Records from a dataset:
------------------------------------
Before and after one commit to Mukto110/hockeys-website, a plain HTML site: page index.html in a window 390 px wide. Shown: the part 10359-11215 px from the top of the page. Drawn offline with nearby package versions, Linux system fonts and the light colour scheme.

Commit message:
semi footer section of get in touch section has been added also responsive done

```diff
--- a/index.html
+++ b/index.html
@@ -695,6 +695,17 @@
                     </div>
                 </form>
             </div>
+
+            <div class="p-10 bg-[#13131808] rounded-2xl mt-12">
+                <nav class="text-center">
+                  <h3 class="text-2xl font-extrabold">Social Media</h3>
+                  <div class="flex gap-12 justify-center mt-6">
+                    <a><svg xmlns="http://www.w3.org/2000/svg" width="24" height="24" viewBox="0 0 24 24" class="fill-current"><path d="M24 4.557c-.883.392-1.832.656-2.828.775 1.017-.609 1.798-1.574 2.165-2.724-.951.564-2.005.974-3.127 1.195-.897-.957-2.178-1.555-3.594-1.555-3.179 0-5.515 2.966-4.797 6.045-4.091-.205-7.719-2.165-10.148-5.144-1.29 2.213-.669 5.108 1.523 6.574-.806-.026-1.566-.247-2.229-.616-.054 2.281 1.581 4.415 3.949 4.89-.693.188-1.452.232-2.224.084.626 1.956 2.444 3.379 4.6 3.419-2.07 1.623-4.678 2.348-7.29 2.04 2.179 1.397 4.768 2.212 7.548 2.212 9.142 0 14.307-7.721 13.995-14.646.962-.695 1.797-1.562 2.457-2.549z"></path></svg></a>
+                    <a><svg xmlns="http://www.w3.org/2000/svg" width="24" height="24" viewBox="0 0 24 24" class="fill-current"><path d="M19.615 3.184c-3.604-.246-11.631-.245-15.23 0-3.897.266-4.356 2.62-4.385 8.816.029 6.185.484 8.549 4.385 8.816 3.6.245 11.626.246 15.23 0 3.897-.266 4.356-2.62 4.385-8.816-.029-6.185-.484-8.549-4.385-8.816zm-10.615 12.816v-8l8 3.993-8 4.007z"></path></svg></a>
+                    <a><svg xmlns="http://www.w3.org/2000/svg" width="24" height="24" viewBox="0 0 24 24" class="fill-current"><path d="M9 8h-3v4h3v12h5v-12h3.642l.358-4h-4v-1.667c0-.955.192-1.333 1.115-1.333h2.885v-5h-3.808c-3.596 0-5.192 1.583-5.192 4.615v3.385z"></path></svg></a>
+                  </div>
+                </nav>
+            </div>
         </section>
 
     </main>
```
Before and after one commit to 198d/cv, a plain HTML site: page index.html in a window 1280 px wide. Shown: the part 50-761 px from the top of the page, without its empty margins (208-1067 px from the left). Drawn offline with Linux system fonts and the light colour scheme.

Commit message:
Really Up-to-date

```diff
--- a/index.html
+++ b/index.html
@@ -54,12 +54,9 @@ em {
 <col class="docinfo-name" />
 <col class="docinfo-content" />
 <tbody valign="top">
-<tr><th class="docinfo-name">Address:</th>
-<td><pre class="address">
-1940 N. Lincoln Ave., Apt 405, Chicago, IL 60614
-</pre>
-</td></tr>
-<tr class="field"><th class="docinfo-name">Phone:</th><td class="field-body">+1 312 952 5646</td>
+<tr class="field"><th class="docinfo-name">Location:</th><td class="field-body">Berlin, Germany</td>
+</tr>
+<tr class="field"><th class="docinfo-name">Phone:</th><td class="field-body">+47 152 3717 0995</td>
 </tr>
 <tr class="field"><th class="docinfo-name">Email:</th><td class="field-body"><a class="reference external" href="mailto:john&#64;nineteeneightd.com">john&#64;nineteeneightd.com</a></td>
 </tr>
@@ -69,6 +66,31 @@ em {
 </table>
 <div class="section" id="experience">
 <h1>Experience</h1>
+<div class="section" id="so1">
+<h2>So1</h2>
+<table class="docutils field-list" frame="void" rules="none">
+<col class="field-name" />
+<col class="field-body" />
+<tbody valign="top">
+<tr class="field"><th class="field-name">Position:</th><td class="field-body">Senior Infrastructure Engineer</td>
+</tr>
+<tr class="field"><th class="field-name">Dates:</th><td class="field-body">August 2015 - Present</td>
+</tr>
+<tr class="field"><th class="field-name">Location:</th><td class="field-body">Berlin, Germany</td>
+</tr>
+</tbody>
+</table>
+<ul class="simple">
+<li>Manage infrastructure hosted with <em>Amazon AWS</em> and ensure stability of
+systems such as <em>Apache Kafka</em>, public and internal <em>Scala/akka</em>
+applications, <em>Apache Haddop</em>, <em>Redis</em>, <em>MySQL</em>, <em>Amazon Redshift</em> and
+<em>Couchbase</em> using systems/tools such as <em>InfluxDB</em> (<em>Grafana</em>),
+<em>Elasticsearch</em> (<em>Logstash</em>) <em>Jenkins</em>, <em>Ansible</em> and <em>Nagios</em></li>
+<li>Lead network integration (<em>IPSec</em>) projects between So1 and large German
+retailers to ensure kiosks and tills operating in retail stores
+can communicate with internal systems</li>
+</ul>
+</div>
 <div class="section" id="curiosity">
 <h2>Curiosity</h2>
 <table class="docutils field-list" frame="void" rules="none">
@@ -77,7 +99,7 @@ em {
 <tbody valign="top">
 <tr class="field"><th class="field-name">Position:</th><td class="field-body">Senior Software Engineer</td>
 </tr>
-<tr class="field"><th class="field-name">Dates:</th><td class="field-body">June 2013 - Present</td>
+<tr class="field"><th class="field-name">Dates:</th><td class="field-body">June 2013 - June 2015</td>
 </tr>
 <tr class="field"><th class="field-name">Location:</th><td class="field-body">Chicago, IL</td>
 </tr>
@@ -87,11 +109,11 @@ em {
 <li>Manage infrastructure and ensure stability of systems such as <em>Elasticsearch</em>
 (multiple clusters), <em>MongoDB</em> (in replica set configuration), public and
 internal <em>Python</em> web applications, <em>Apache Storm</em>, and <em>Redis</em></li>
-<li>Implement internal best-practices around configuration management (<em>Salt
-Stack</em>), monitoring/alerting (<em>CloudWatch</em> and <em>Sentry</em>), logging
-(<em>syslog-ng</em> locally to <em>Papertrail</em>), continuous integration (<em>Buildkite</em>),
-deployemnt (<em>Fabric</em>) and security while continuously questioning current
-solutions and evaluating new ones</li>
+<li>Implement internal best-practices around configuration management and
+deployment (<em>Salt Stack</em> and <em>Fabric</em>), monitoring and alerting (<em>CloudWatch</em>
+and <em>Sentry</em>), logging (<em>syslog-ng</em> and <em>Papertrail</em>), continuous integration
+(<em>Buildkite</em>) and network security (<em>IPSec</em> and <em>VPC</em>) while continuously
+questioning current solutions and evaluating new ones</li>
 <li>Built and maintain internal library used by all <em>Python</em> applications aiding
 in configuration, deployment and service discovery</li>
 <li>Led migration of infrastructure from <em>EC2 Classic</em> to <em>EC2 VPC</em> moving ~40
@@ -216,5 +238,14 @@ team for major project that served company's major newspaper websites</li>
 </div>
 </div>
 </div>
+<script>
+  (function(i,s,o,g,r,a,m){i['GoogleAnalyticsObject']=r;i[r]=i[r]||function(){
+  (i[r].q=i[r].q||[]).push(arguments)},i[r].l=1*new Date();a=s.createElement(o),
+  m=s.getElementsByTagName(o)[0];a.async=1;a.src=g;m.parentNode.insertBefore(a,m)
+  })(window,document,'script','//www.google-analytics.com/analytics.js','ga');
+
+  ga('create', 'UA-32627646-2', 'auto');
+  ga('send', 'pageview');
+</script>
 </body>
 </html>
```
------------------------------------
# Task requirements:
Each line of the data above needs to be returned exactly.

# Solved exercise:
Before and after one commit to Mukto110/hockeys-website, a plain HTML site: page index.html in a window 390 px wide. Shown: the part 10359-11215 px from the top of the page. Drawn offline with nearby package versions, Linux system fonts and the light colour scheme.

Commit message:
semi footer section of get in touch section has been added also responsive done

```diff
--- a/index.html
+++ b/index.html
@@ -695,6 +695,17 @@
                     </div>
                 </form>
             </div>
+
+            <div class="p-10 bg-[#13131808] rounded-2xl mt-12">
+                <nav class="text-center">
+                  <h3 class="text-2xl font-extrabold">Social Media</h3>
+                  <div class="flex gap-12 justify-center mt-6">
+                    <a><svg xmlns="http://www.w3.org/2000/svg" width="24" height="24" viewBox="0 0 24 24" class="fill-current"><path d="M24 4.557c-.883.392-1.832.656-2.828.775 1.017-.609 1.798-1.574 2.165-2.724-.951.564-2.005.974-3.127 1.195-.897-.957-2.178-1.555-3.594-1.555-3.179 0-5.515 2.966-4.797 6.045-4.091-.205-7.719-2.165-10.148-5.144-1.29 2.213-.669 5.108 1.523 6.574-.806-.026-1.566-.247-2.229-.616-.054 2.281 1.581 4.415 3.949 4.89-.693.188-1.452.232-2.224.084.626 1.956 2.444 3.379 4.6 3.419-2.07 1.623-4.678 2.348-7.29 2.04 2.179 1.397 4.768 2.212 7.548 2.212 9.142 0 14.307-7.721 13.995-14.646.962-.695 1.797-1.562 2.457-2.549z"></path></svg></a>
+                    <a><svg xmlns="http://www.w3.org/2000/svg" width="24" height="24" viewBox="0 0 24 24" class="fill-current"><path d="M19.615 3.184c-3.604-.246-11.631-.245-15.23 0-3.897.266-4.356 2.62-4.385 8.816.029 6.185.484 8.549 4.385 8.816 3.6.245 11.626.246 15.23 0 3.897-.266 4.356-2.62 4.385-8.816-.029-6.185-.484-8.549-4.385-8.816zm-10.615 12.816v-8l8 3.993-8 4.007z"></path></svg></a>
+                    <a><svg xmlns="http://www.w3.org/2000/svg" width="24" height="24" viewBox="0 0 24 24" class="fill-current"><path d="M9 8h-3v4h3v12h5v-12h3.642l.358-4h-4v-1.667c0-.955.192-1.333 1.115-1.333h2.885v-5h-3.808c-3.596 0-5.192 1.583-5.192 4.615v3.385z"></path></svg></a>
+                  </div>
+                </nav>
+            </div>
         </section>
 
     </main>
```
Before and after one commit to 198d/cv, a plain HTML site: page index.html in a window 1280 px wide. Shown: the part 50-761 px from the top of the page, without its empty margins (208-1067 px from the left). Drawn offline with Linux system fonts and the light colour scheme.

Commit message:
Really Up-to-date

```diff
--- a/index.html
+++ b/index.html
@@ -54,12 +54,9 @@ em {
 <col class="docinfo-name" />
 <col class="docinfo-content" />
 <tbody valign="top">
-<tr><th class="docinfo-name">Address:</th>
-<td><pre class="address">
-1940 N. Lincoln Ave., Apt 405, Chicago, IL 60614
-</pre>
-</td></tr>
-<tr class="field"><th class="docinfo-name">Phone:</th><td class="field-body">+1 312 952 5646</td>
+<tr class="field"><th class="docinfo-name">Location:</th><td class="field-body">Berlin, Germany</td>
+</tr>
+<tr class="field"><th class="docinfo-name">Phone:</th><td class="field-body">+47 152 3717 0995</td>
 </tr>
 <tr class="field"><th class="docinfo-name">Email:</th><td class="field-body"><a class="reference external" href="mailto:john&#64;nineteeneightd.com">john&#64;nineteeneightd.com</a></td>
 </tr>
@@ -69,6 +66,31 @@ em {
 </table>
 <div class="section" id="experience">
 <h1>Experience</h1>
+<div class="section" id="so1">
+<h2>So1</h2>
+<table class="docutils field-list" frame="void" rules="none">
+<col class="field-name" />
+<col class="field-body" />
+<tbody valign="top">
+<tr class="field"><th class="field-name">Position:</th><td class="field-body">Senior Infrastructure Engineer</td>
+</tr>
+<tr class="field"><th class="field-name">Dates:</th><td class="field-body">August 2015 - Present</td>
+</tr>
+<tr class="field"><th class="field-name">Location:</th><td class="field-body">Berlin, Germany</td>
+</tr>
+</tbody>
+</table>
+<ul class="simple">
+<li>Manage infrastructure hosted with <em>Amazon AWS</em> and ensure stability of
+systems such as <em>Apache Kafka</em>, public and internal <em>Scala/akka</em>
+applications, <em>Apache Haddop</em>, <em>Redis</em>, <em>MySQL</em>, <em>Amazon Redshift</em> and
+<em>Couchbase</em> using systems/tools such as <em>InfluxDB</em> (<em>Grafana</em>),
+<em>Elasticsearch</em> (<em>Logstash</em>) <em>Jenkins</em>, <em>Ansible</em> and <em>Nagios</em></li>
+<li>Lead network integration (<em>IPSec</em>) projects between So1 and large German
+retailers to ensure kiosks and tills operating in retail stores
+can communicate with internal systems</li>
+</ul>
+</div>
 <div class="section" id="curiosity">
 <h2>Curiosity</h2>
 <table class="docutils field-list" frame="void" rules="none">
@@ -77,7 +99,7 @@ em {
 <tbody valign="top">
 <tr class="field"><th class="field-name">Position:</th><td class="field-body">Senior Software Engineer</td>
 </tr>
-<tr class="field"><th class="field-name">Dates:</th><td class="field-body">June 2013 - Present</td>
+<tr class="field"><th class="field-name">Dates:</th><td class="field-body">June 2013 - June 2015</td>
 </tr>
 <tr class="field"><th class="field-name">Location:</th><td class="field-body">Chicago, IL</td>
 </tr>
@@ -87,11 +109,11 @@ em {
 <li>Manage infrastructure and ensure stability of systems such as <em>Elasticsearch</em>
 (multiple clusters), <em>MongoDB</em> (in replica set configuration), public and
 internal <em>Python</em> web applications, <em>Apache Storm</em>, and <em>Redis</em></li>
-<li>Implement internal best-practices around configuration management (<em>Salt
-Stack</em>), monitoring/alerting (<em>CloudWatch</em> and <em>Sentry</em>), logging
-(<em>syslog-ng</em> locally to <em>Papertrail</em>), continuous integration (<em>Buildkite</em>),
-deployemnt (<em>Fabric</em>) and security while continuously questioning current
-solutions and evaluating new ones</li>
+<li>Implement internal best-practices around configuration management and
+deployment (<em>Salt Stack</em> and <em>Fabric</em>), monitoring and alerting (<em>CloudWatch</em>
+and <em>Sentry</em>), logging (<em>syslog-ng</em> and <em>Papertrail</em>), continuous integration
+(<em>Buildkite</em>) and network security (<em>IPSec</em> and <em>VPC</em>) while continuously
+questioning current solutions and evaluating new ones</li>
 <li>Built and maintain internal library used by all <em>Python</em> applications aiding
 in configuration, deployment and service discovery</li>
 <li>Led migration of infrastructure from <em>EC2 Classic</em> to <em>EC2 VPC</em> moving ~40
@@ -216,5 +238,14 @@ team for major project that served company's major newspaper websites</li>
 </div>
 </div>
 </div>
+<script>
+  (function(i,s,o,g,r,a,m){i['GoogleAnalyticsObject']=r;i[r]=i[r]||function(){
+  (i[r].q=i[r].q||[]).push(arguments)},i[r].l=1*new Date();a=s.createElement(o),
+  m=s.getElementsByTagName(o)[0];a.async=1;a.src=g;m.parentNode.insertBefore(a,m)
+  })(window,document,'script','//www.google-analytics.com/analytics.js','ga');
+
+  ga('create', 'UA-32627646-2', 'auto');
+  ga('send', 'pageview');
+</script>
 </body>
 </html>
```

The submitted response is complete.